### Problem to work on
Below is a block of records; reproduce all of them exactly and leave out any pictures.

Front-end code edit data:
+++++
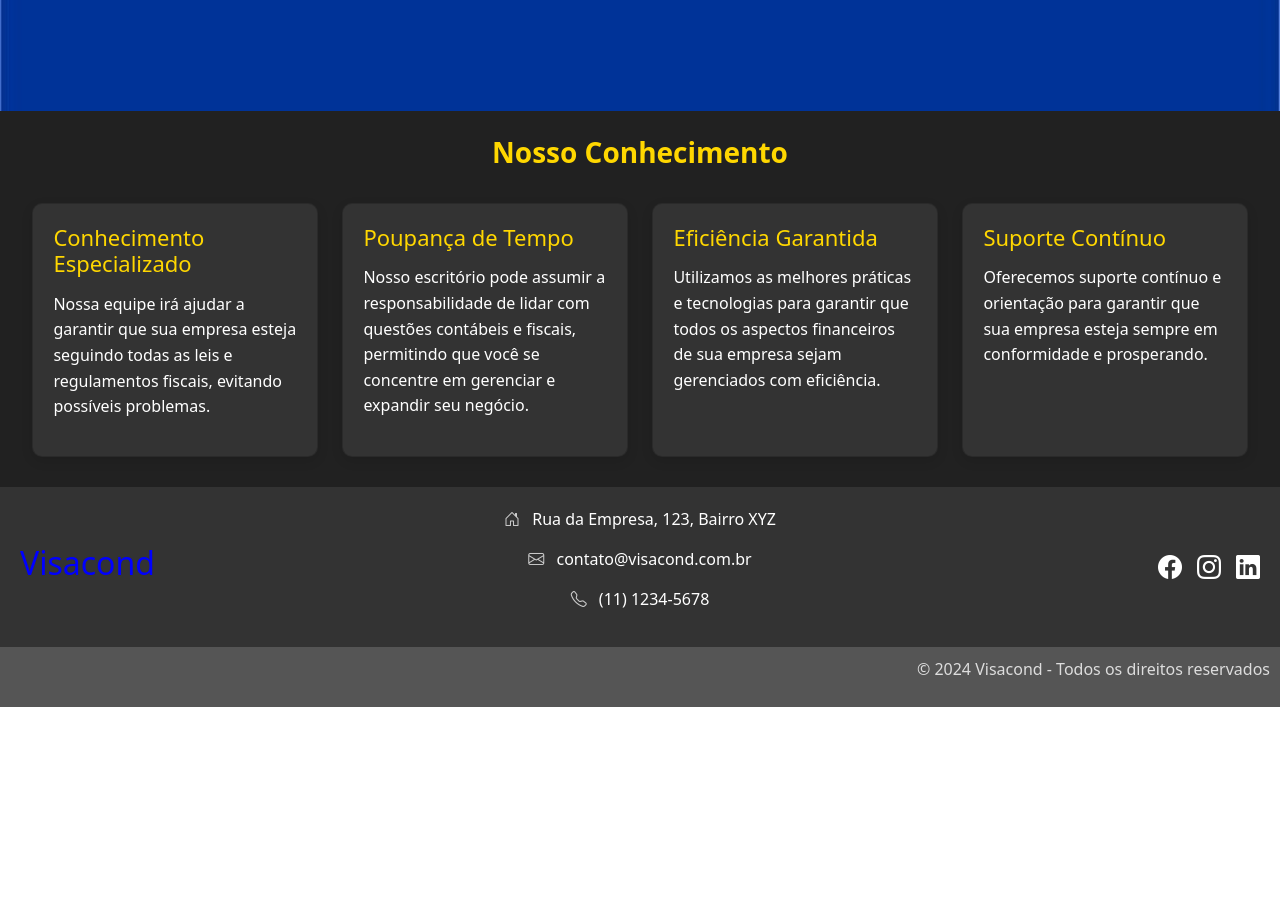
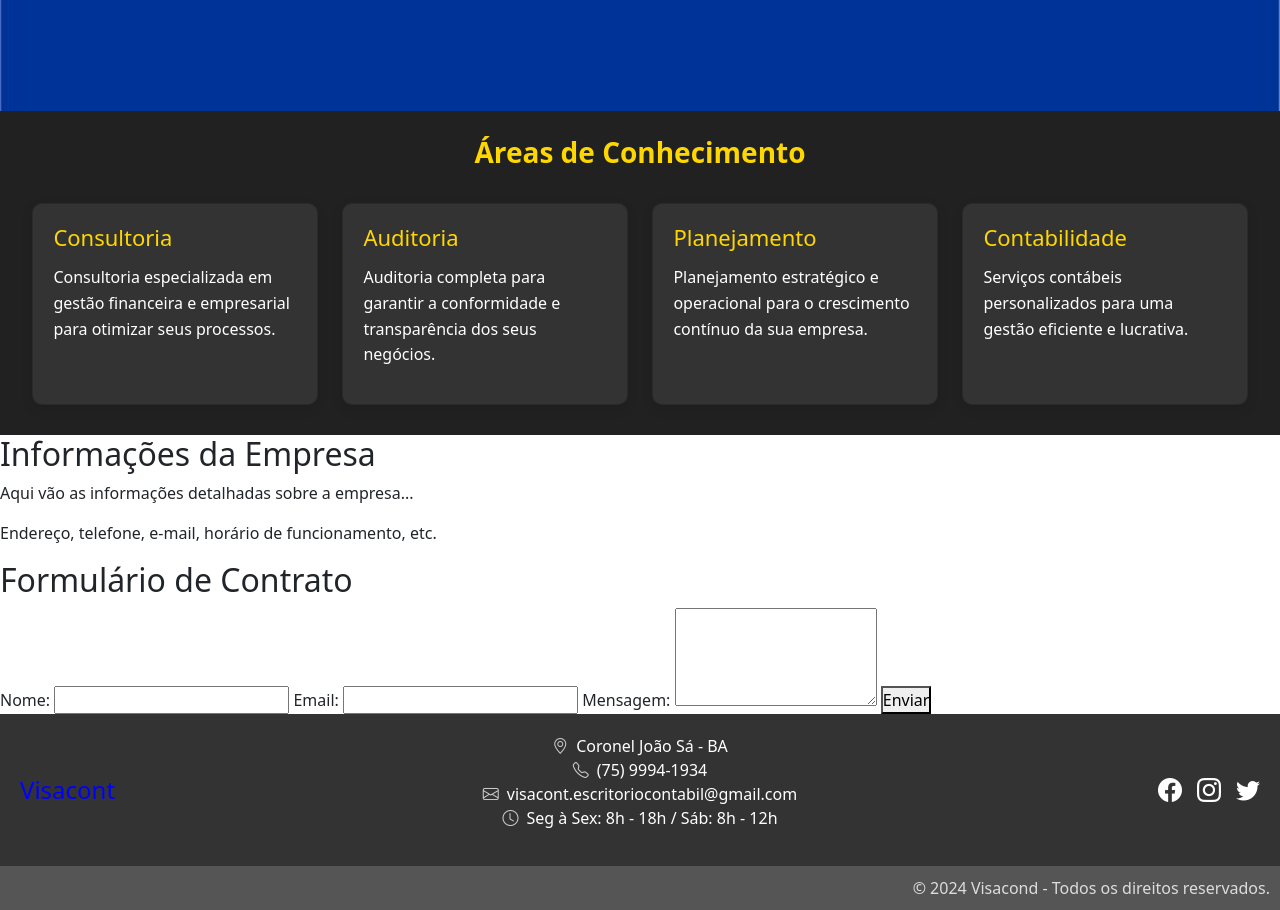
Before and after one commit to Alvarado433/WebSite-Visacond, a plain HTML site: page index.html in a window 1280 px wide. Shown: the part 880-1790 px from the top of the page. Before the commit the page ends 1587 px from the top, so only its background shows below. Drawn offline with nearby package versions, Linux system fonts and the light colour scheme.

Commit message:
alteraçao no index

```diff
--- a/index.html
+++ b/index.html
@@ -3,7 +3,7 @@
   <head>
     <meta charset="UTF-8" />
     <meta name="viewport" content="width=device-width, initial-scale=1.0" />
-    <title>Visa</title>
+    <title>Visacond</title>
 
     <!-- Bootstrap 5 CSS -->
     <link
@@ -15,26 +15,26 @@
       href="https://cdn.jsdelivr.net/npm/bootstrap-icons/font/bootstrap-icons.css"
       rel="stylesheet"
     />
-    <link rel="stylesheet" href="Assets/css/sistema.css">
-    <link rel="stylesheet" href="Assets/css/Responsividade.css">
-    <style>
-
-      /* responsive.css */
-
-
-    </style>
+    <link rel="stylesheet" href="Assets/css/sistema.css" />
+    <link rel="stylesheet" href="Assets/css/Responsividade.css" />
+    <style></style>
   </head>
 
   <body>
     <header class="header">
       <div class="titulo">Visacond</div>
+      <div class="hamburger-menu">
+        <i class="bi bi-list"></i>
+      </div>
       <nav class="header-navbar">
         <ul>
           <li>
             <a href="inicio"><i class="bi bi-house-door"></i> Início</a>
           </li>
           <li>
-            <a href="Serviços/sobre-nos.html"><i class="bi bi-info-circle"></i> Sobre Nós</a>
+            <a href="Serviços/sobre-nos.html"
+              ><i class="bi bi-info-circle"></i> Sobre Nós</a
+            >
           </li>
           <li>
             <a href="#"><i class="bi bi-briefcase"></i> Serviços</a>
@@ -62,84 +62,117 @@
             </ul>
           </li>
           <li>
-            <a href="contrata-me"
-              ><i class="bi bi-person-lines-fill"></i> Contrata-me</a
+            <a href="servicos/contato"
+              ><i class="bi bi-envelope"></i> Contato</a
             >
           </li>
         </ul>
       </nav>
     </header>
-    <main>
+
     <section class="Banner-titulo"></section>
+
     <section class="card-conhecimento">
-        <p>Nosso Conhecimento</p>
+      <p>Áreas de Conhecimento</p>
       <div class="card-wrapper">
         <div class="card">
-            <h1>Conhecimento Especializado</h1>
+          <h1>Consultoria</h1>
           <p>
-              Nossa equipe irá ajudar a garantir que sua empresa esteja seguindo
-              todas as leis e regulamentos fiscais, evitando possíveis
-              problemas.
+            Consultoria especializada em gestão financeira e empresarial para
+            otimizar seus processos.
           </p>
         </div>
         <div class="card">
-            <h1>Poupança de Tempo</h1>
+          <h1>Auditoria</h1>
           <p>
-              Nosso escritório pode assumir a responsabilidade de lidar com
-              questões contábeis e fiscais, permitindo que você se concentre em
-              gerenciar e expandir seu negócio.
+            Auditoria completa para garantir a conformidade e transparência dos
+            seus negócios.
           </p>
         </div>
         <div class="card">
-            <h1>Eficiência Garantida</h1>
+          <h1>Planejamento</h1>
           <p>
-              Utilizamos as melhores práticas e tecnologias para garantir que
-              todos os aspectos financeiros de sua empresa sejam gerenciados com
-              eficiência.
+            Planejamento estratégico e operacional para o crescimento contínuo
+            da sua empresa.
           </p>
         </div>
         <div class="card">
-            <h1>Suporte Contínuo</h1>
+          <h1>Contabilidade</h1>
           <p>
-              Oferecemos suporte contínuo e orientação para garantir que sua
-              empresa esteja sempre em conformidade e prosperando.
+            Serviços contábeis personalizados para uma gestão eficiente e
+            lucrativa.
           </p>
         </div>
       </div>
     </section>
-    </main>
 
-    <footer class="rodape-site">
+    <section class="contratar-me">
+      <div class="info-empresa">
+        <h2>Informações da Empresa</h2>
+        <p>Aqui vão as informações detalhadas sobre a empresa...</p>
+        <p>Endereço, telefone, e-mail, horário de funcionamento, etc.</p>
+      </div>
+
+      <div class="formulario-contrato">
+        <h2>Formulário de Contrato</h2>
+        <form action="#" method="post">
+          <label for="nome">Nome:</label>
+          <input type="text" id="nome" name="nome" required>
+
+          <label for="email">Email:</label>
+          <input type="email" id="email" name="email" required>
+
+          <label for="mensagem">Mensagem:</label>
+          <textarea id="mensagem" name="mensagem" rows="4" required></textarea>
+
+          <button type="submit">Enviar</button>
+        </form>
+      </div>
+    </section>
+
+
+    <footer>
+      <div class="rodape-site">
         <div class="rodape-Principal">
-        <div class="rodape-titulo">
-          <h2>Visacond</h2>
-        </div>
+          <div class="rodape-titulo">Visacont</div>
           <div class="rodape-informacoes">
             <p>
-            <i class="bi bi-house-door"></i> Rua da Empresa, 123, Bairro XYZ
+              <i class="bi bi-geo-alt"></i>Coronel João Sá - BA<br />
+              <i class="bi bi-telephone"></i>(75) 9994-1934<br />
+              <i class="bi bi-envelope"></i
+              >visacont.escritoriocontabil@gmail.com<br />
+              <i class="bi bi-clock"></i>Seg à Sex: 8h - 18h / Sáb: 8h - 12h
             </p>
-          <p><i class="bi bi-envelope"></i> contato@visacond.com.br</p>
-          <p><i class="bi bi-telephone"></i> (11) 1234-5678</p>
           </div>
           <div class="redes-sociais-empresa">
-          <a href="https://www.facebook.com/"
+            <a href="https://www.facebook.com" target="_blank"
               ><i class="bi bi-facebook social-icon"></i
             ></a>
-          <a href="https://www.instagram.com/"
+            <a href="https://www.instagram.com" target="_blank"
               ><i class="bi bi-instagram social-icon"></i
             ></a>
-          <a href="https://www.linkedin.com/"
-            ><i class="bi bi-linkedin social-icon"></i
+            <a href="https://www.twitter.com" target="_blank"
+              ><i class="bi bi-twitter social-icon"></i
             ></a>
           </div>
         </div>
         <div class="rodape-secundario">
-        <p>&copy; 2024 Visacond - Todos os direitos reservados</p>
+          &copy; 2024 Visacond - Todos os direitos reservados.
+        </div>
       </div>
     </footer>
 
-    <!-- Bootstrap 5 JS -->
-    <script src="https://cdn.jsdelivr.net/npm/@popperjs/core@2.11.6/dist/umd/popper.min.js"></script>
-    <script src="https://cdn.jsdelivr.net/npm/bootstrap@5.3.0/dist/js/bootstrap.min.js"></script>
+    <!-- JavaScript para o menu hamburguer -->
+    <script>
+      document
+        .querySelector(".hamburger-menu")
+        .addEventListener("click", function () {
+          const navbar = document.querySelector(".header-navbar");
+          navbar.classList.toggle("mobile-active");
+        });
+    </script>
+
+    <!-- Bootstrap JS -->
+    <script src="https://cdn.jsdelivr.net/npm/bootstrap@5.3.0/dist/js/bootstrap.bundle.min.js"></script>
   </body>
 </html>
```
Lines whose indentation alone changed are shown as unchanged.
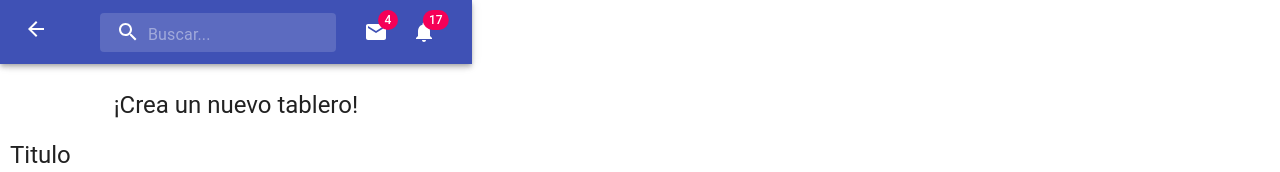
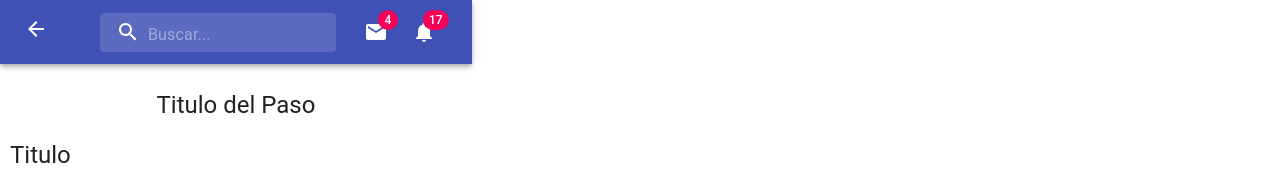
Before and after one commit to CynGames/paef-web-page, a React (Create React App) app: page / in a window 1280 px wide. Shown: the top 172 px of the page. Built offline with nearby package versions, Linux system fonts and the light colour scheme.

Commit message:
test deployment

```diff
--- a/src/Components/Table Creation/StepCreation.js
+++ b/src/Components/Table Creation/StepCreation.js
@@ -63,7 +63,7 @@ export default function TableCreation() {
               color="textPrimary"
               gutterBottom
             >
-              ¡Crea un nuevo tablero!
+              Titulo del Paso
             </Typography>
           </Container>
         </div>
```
+++++
### Completed exercise
Before and after one commit to Alvarado433/WebSite-Visacond, a plain HTML site: page index.html in a window 1280 px wide. Shown: the part 880-1790 px from the top of the page. Before the commit the page ends 1587 px from the top, so only its background shows below. Drawn offline with nearby package versions, Linux system fonts and the light colour scheme.

Commit message:
alteraçao no index

```diff
--- a/index.html
+++ b/index.html
@@ -3,7 +3,7 @@
   <head>
     <meta charset="UTF-8" />
     <meta name="viewport" content="width=device-width, initial-scale=1.0" />
-    <title>Visa</title>
+    <title>Visacond</title>
 
     <!-- Bootstrap 5 CSS -->
     <link
@@ -15,26 +15,26 @@
       href="https://cdn.jsdelivr.net/npm/bootstrap-icons/font/bootstrap-icons.css"
       rel="stylesheet"
     />
-    <link rel="stylesheet" href="Assets/css/sistema.css">
-    <link rel="stylesheet" href="Assets/css/Responsividade.css">
-    <style>
-
-      /* responsive.css */
-
-
-    </style>
+    <link rel="stylesheet" href="Assets/css/sistema.css" />
+    <link rel="stylesheet" href="Assets/css/Responsividade.css" />
+    <style></style>
   </head>
 
   <body>
     <header class="header">
       <div class="titulo">Visacond</div>
+      <div class="hamburger-menu">
+        <i class="bi bi-list"></i>
+      </div>
       <nav class="header-navbar">
         <ul>
           <li>
             <a href="inicio"><i class="bi bi-house-door"></i> Início</a>
           </li>
           <li>
-            <a href="Serviços/sobre-nos.html"><i class="bi bi-info-circle"></i> Sobre Nós</a>
+            <a href="Serviços/sobre-nos.html"
+              ><i class="bi bi-info-circle"></i> Sobre Nós</a
+            >
           </li>
           <li>
             <a href="#"><i class="bi bi-briefcase"></i> Serviços</a>
@@ -62,84 +62,117 @@
             </ul>
           </li>
           <li>
-            <a href="contrata-me"
-              ><i class="bi bi-person-lines-fill"></i> Contrata-me</a
+            <a href="servicos/contato"
+              ><i class="bi bi-envelope"></i> Contato</a
             >
           </li>
         </ul>
       </nav>
     </header>
-    <main>
+
     <section class="Banner-titulo"></section>
+
     <section class="card-conhecimento">
-        <p>Nosso Conhecimento</p>
+      <p>Áreas de Conhecimento</p>
       <div class="card-wrapper">
         <div class="card">
-            <h1>Conhecimento Especializado</h1>
+          <h1>Consultoria</h1>
           <p>
-              Nossa equipe irá ajudar a garantir que sua empresa esteja seguindo
-              todas as leis e regulamentos fiscais, evitando possíveis
-              problemas.
+            Consultoria especializada em gestão financeira e empresarial para
+            otimizar seus processos.
           </p>
         </div>
         <div class="card">
-            <h1>Poupança de Tempo</h1>
+          <h1>Auditoria</h1>
           <p>
-              Nosso escritório pode assumir a responsabilidade de lidar com
-              questões contábeis e fiscais, permitindo que você se concentre em
-              gerenciar e expandir seu negócio.
+            Auditoria completa para garantir a conformidade e transparência dos
+            seus negócios.
           </p>
         </div>
         <div class="card">
-            <h1>Eficiência Garantida</h1>
+          <h1>Planejamento</h1>
           <p>
-              Utilizamos as melhores práticas e tecnologias para garantir que
-              todos os aspectos financeiros de sua empresa sejam gerenciados com
-              eficiência.
+            Planejamento estratégico e operacional para o crescimento contínuo
+            da sua empresa.
           </p>
         </div>
         <div class="card">
-            <h1>Suporte Contínuo</h1>
+          <h1>Contabilidade</h1>
           <p>
-              Oferecemos suporte contínuo e orientação para garantir que sua
-              empresa esteja sempre em conformidade e prosperando.
+            Serviços contábeis personalizados para uma gestão eficiente e
+            lucrativa.
           </p>
         </div>
       </div>
     </section>
-    </main>
 
-    <footer class="rodape-site">
+    <section class="contratar-me">
+      <div class="info-empresa">
+        <h2>Informações da Empresa</h2>
+        <p>Aqui vão as informações detalhadas sobre a empresa...</p>
+        <p>Endereço, telefone, e-mail, horário de funcionamento, etc.</p>
+      </div>
+
+      <div class="formulario-contrato">
+        <h2>Formulário de Contrato</h2>
+        <form action="#" method="post">
+          <label for="nome">Nome:</label>
+          <input type="text" id="nome" name="nome" required>
+
+          <label for="email">Email:</label>
+          <input type="email" id="email" name="email" required>
+
+          <label for="mensagem">Mensagem:</label>
+          <textarea id="mensagem" name="mensagem" rows="4" required></textarea>
+
+          <button type="submit">Enviar</button>
+        </form>
+      </div>
+    </section>
+
+
+    <footer>
+      <div class="rodape-site">
         <div class="rodape-Principal">
-        <div class="rodape-titulo">
-          <h2>Visacond</h2>
-        </div>
+          <div class="rodape-titulo">Visacont</div>
           <div class="rodape-informacoes">
             <p>
-            <i class="bi bi-house-door"></i> Rua da Empresa, 123, Bairro XYZ
+              <i class="bi bi-geo-alt"></i>Coronel João Sá - BA<br />
+              <i class="bi bi-telephone"></i>(75) 9994-1934<br />
+              <i class="bi bi-envelope"></i
+              >visacont.escritoriocontabil@gmail.com<br />
+              <i class="bi bi-clock"></i>Seg à Sex: 8h - 18h / Sáb: 8h - 12h
             </p>
-          <p><i class="bi bi-envelope"></i> contato@visacond.com.br</p>
-          <p><i class="bi bi-telephone"></i> (11) 1234-5678</p>
           </div>
           <div class="redes-sociais-empresa">
-          <a href="https://www.facebook.com/"
+            <a href="https://www.facebook.com" target="_blank"
               ><i class="bi bi-facebook social-icon"></i
             ></a>
-          <a href="https://www.instagram.com/"
+            <a href="https://www.instagram.com" target="_blank"
               ><i class="bi bi-instagram social-icon"></i
             ></a>
-          <a href="https://www.linkedin.com/"
-            ><i class="bi bi-linkedin social-icon"></i
+            <a href="https://www.twitter.com" target="_blank"
+              ><i class="bi bi-twitter social-icon"></i
             ></a>
           </div>
         </div>
         <div class="rodape-secundario">
-        <p>&copy; 2024 Visacond - Todos os direitos reservados</p>
+          &copy; 2024 Visacond - Todos os direitos reservados.
+        </div>
       </div>
     </footer>
 
-    <!-- Bootstrap 5 JS -->
-    <script src="https://cdn.jsdelivr.net/npm/@popperjs/core@2.11.6/dist/umd/popper.min.js"></script>
-    <script src="https://cdn.jsdelivr.net/npm/bootstrap@5.3.0/dist/js/bootstrap.min.js"></script>
+    <!-- JavaScript para o menu hamburguer -->
+    <script>
+      document
+        .querySelector(".hamburger-menu")
+        .addEventListener("click", function () {
+          const navbar = document.querySelector(".header-navbar");
+          navbar.classList.toggle("mobile-active");
+        });
+    </script>
+
+    <!-- Bootstrap JS -->
+    <script src="https://cdn.jsdelivr.net/npm/bootstrap@5.3.0/dist/js/bootstrap.bundle.min.js"></script>
   </body>
 </html>
```
Lines whose indentation alone changed are shown as unchanged.
Before and after one commit to CynGames/paef-web-page, a React (Create React App) app: page / in a window 1280 px wide. Shown: the top 172 px of the page. Built offline with nearby package versions, Linux system fonts and the light colour scheme.

Commit message:
test deployment

```diff
--- a/src/Components/Table Creation/StepCreation.js
+++ b/src/Components/Table Creation/StepCreation.js
@@ -63,7 +63,7 @@ export default function TableCreation() {
               color="textPrimary"
               gutterBottom
             >
-              ¡Crea un nuevo tablero!
+              Titulo del Paso
             </Typography>
           </Container>
         </div>
```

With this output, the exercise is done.